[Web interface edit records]
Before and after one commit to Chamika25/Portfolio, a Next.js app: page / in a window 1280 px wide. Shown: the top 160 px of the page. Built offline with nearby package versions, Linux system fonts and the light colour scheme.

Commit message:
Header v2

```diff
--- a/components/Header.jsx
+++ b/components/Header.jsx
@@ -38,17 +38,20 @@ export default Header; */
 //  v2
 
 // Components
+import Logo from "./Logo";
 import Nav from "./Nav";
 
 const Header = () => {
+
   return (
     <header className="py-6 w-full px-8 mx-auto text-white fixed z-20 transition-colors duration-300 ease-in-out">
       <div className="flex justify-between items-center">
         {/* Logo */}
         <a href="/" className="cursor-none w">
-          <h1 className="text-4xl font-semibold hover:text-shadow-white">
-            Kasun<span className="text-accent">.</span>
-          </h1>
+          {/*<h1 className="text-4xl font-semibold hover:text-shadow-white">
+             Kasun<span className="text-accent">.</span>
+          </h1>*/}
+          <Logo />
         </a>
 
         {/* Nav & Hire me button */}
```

...

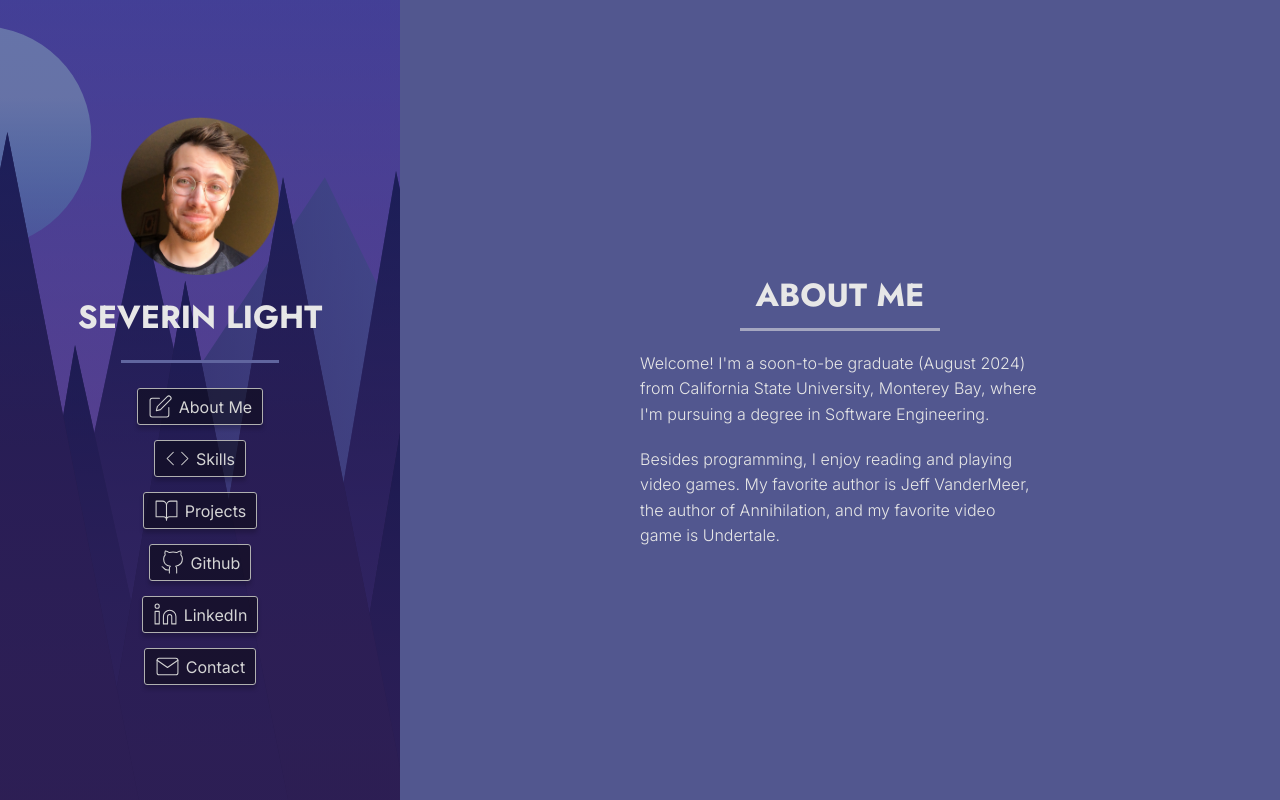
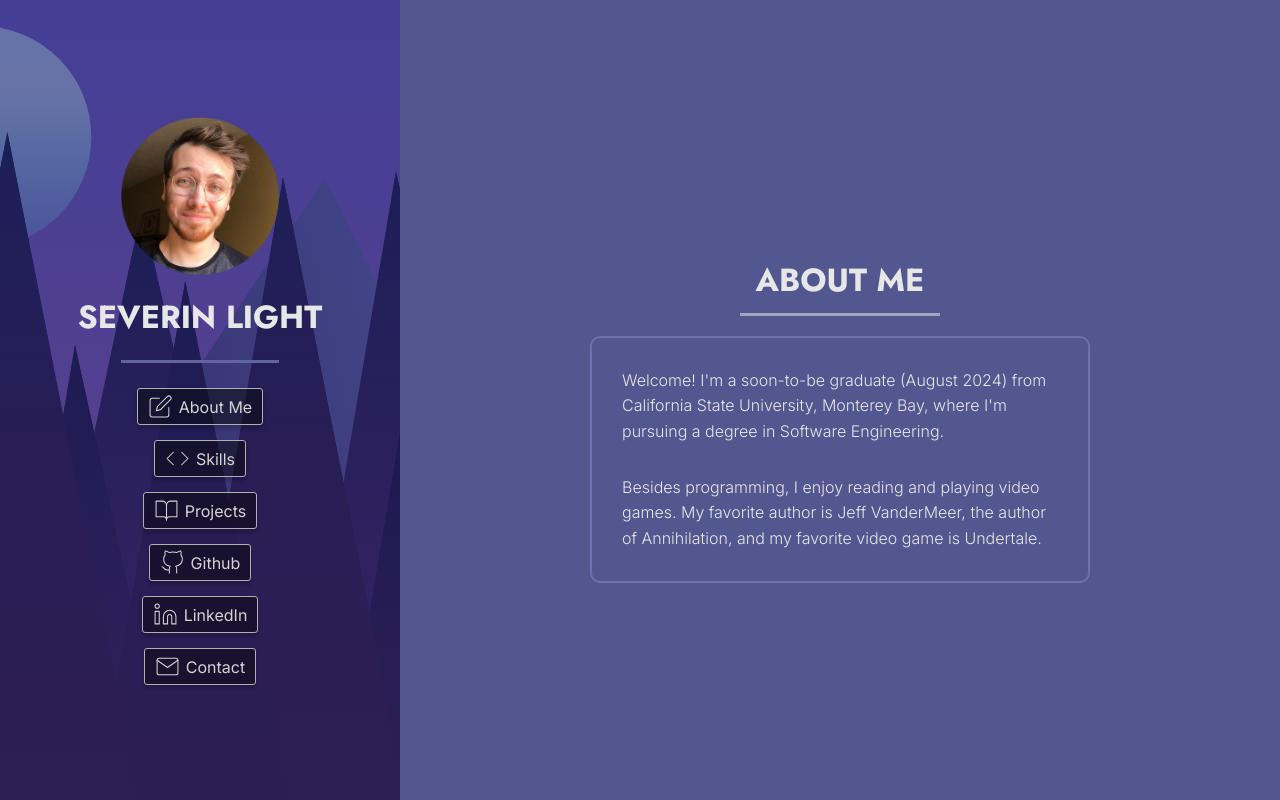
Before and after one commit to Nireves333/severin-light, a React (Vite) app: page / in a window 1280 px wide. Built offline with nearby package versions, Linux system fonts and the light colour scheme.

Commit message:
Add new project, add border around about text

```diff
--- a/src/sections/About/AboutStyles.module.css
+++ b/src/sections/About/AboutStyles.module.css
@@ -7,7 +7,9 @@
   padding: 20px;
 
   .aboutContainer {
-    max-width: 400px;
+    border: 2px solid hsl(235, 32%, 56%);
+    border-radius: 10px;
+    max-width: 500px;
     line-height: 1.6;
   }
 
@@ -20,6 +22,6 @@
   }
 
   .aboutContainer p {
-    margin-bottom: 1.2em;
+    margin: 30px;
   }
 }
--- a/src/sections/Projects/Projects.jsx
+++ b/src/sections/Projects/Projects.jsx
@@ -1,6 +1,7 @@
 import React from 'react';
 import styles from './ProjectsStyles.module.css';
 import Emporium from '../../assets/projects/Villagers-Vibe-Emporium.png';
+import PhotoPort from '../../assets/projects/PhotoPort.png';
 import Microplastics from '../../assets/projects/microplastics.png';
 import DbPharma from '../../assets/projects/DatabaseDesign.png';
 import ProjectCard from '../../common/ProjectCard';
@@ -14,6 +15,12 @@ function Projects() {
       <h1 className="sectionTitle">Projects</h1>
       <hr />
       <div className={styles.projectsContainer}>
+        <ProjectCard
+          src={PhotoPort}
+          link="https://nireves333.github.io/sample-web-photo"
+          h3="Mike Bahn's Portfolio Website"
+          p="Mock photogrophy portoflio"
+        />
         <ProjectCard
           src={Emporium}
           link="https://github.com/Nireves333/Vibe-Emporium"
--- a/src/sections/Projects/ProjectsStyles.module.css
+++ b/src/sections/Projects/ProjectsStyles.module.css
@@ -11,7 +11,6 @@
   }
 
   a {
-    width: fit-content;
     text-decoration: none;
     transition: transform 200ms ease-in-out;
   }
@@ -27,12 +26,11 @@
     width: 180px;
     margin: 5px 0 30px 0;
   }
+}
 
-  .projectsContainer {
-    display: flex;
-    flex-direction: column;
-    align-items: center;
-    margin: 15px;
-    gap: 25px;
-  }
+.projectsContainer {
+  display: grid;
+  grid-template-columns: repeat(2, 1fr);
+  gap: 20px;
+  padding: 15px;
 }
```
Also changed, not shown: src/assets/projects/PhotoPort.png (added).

Activity:
For each line above that holds the string "offline", provide a copy of that line.

Written solution:
Before and after one commit to Chamika25/Portfolio, a Next.js app: page / in a window 1280 px wide. Shown: the top 160 px of the page. Built offline with nearby package versions, Linux system fonts and the light colour scheme.
Before and after one commit to Nireves333/severin-light, a React (Vite) app: page / in a window 1280 px wide. Built offline with nearby package versions, Linux system fonts and the light colour scheme.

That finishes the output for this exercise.